Through A308 traffic for Windsor is directed to use the bypass, and across the Runnymede bridges (shared with the M25, one bridge for each direction). (These two are included in the five Thames crossings referred to at the beginning). However, the A308 itself cannons off the A30 at the Crooked Billet to follow the original A30 route through Staines and over its own bridge across the Thames.
Section 5: Staines - Bisham
After crossing the Staines Bridge, we rejoin the bypass traffic (and any that has used the M25) which executes a spectacular 270-degree spiral down from the Runnymede Bridge. This brings us onto the Runnymede roundabout, where we part from the A30 on its way to Lands End, for our own rather more historic route across Runnymede Common to Windsor.
The road that has been making a beeline for Windsor itself abruptly divides – the B3021 skirting round the north of Windsor Home Park (crossing the river twice to preserve the park's river frontage) whilst the A308 itself deviates round the park to the south to pass through the outskirts of Windsor itself.
At the Goslar Way roundabout, the A308 becomes an impressive grade-separated route, but only for the very briefest of stays – almost immediately it turns off at the first junction, the main line continuing as the A332 towards Slough. This is, of course, a bypass: the original A308 ran along St Leonard's Road and Oxford Road (part of which is lost under flats) to get to Maidenhead Road. The A308 continues through relatively uninteresting territory, set back from the river, until it reaches the M4 at Bray. Originally there was a direct connection with the M4 here, traces of which are still visible, although subsequent building development makes it difficult to spot.
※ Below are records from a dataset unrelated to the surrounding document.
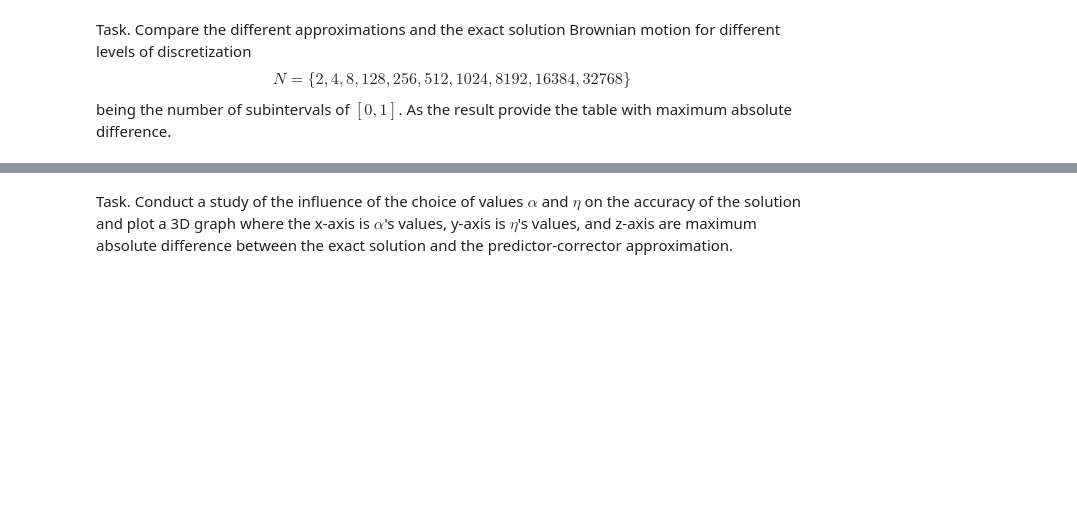
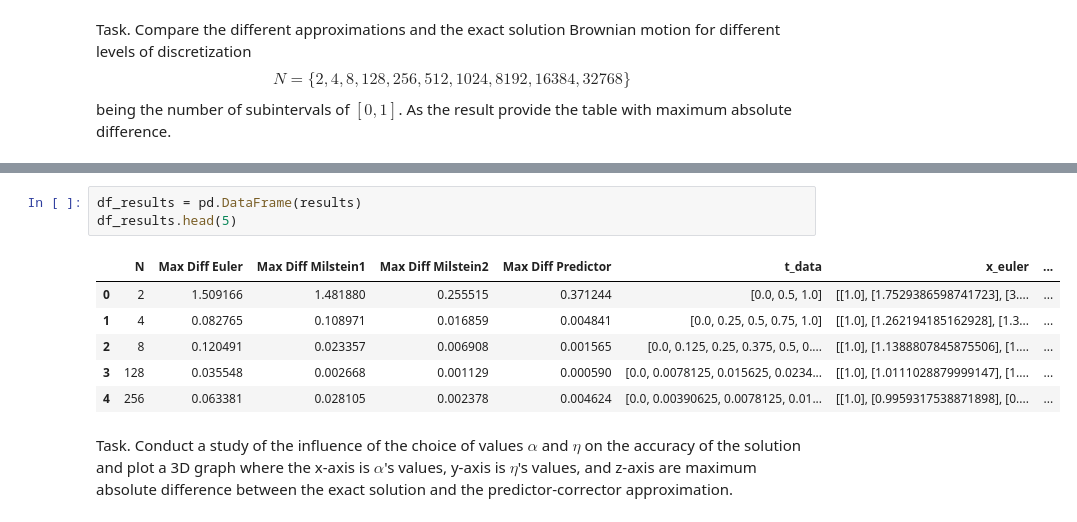
Before and after one commit to AstemirGongapshev/SSP_Sirius, a Jupyter notebook: lab3_SPP.ipynb, the cells around one changed output, grey strips where cells are left out. Saved outputs shown, nothing was run; the diff lists cells and outputs as text; blank space fills up the shorter version.

```diff
--- a/lab3_SPP.ipynb
+++ b/lab3_SPP.ipynb
@@ -450 +445,11 @@ for result in results:
+# %%
+df_results = pd.DataFrame(results)
+df_results.head(5)
+# %% [output]
+|  | N | Max Diff Euler | Max Diff Milstein1 | Max Diff Milstein2 | Max Diff Predictor | t_data | x_euler | ... |
+| 0 | 2 | 1.509166 | 1.481880 | 0.255515 | 0.371244 | [0.0, 0.5, 1.0] | [[1.0], [1.7529386598741723], [3.... | ... |
+| 1 | 4 | 0.082765 | 0.108971 | 0.016859 | 0.004841 | [0.0, 0.25, 0.5, 0.75, 1.0] | [[1.0], [1.262194185162928], [1.3... | ... |
+| 2 | 8 | 0.120491 | 0.023357 | 0.006908 | 0.001565 | [0.0, 0.125, 0.25, 0.375, 0.5, 0.... | [[1.0], [1.1388807845875506], [1.... | ... |
+| 3 | 128 | 0.035548 | 0.002668 | 0.001129 | 0.000590 | [0.0, 0.0078125, 0.015625, 0.0234... | [[1.0], [1.0111028879999147], [1.... | ... |
+| 4 | 256 | 0.063381 | 0.028105 | 0.002378 | 0.004624 | [0.0, 0.00390625, 0.0078125, 0.01... | [[1.0], [0.9959317538871898], [0.... | ... |
 # %% [markdown]
```
Also changed, not shown: parts of 8 cells of this notebook, 2 other files.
This junction (Junction 8) was removed when the route of the western extension of the M4 was built, because it was too close to the divergence from the existing route (now the A404(M)). Instead, a new spur, known as the A308(M), was built from the divergence (Junction 8/9) to connect with the A308. This, at less than 1 mile long, is one of Britain's shortest motorways – rivalling the A64(M) in Leeds, whose overall length is slightly longer (although one carriageway is very much shorter than the other).
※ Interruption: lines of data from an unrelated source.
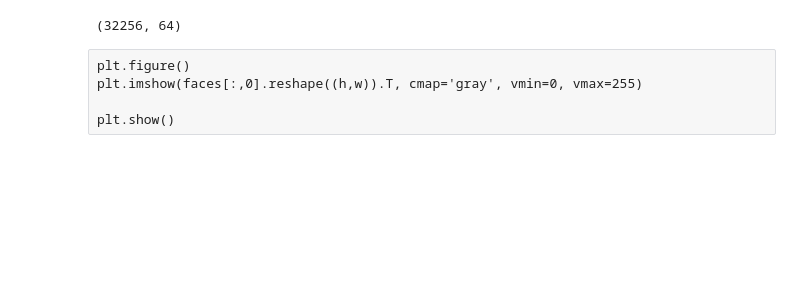
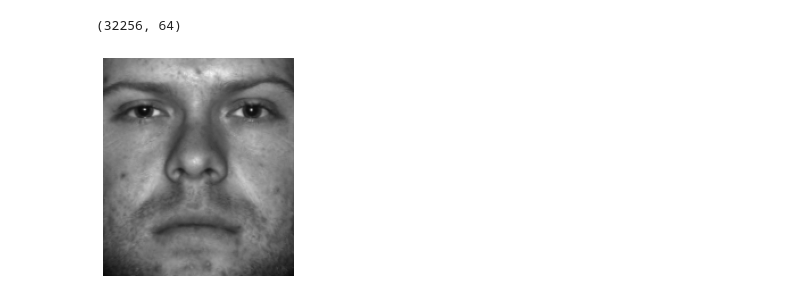
Before and after one commit to Mooseburger1/GT_MASTERS, a Jupyter notebook: High_Dimensional_Analytics/HW5/Q1/Q1.ipynb, the cells around one changed output. Drawn from its saved outputs; the diff is of its cells as text; code cells hidden in the pictures; blank space fills up the shorter version.

```diff
--- a/High_Dimensional_Analytics/HW5/Q1/Q1.ipynb
+++ b/High_Dimensional_Analytics/HW5/Q1/Q1.ipynb
@@ -14,11 +14,13 @@ h = int(data['m'][0])
 faces.shape
 # %% [output]
 (32256, 64)
-# %% [raw]
-plt.figure()
-plt.imshow(faces[:,0].reshape((h,w)).T, cmap='gray', vmin=0, vmax=255)
-
-plt.show()
+# %%
+plt.figure()
+plt.imshow(faces[:,0].reshape((h,w)).T, cmap='gray', vmin=0, vmax=255)
+plt.axis('off')
+plt.show()
+# %% [output]
+[figure, added]
 # %%
 def rPCA(D, lam=1e-2, tol=1e-3):
     m,n = D.shape
```
Also changed, not shown: parts of 3 cells of this notebook, 17 other files.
Bray itself is a very attractive place – inspiring the ballad of the Vicar of Bray, whose flexible religious convictions allowed him to remain there throughout the ecclesiastical upheavals of thirty years during the late Stuart and Hanoverian period – there were four changes of monarch between 1685 and 1714:
And this is law I will maintain
Until my dying day, sir,
That whatsoever King shall reign,
I'll be the Vicar of Bray, sir.
Bray itself is much as it was then – partly because the A308 does not enter the village itself so we do not see it.
Instead we head for the centre of Maidenhead – this is a dual carriageway as it is the principal access to Maidenhead from the M4. In the centre of Maidenhead, we meet the A4, which affords a much quicker route back to Knightsbridge than the A308 does!
Beyond Maidenhead, the role of the A308 has been largely usurped by the A404(M), but it still exists, winding its way into the high ground around Cookham Dean, and then down a series of twists and turns to Bisham, just short of Marlow Bridge. Bisham Abbey is the home of a National Sports Centre, used as the training centre for the England football team and many other sports.
The A308 ends at Bisham, at a junction with the A404. The A404 of course has its own circuitous route back to London, going as far north as Amersham before passing through Harrow and Wembley to end at Paddington, just across Hyde Park from Knightsbridge, where we started.
Original Author(s): Tim Lidbetter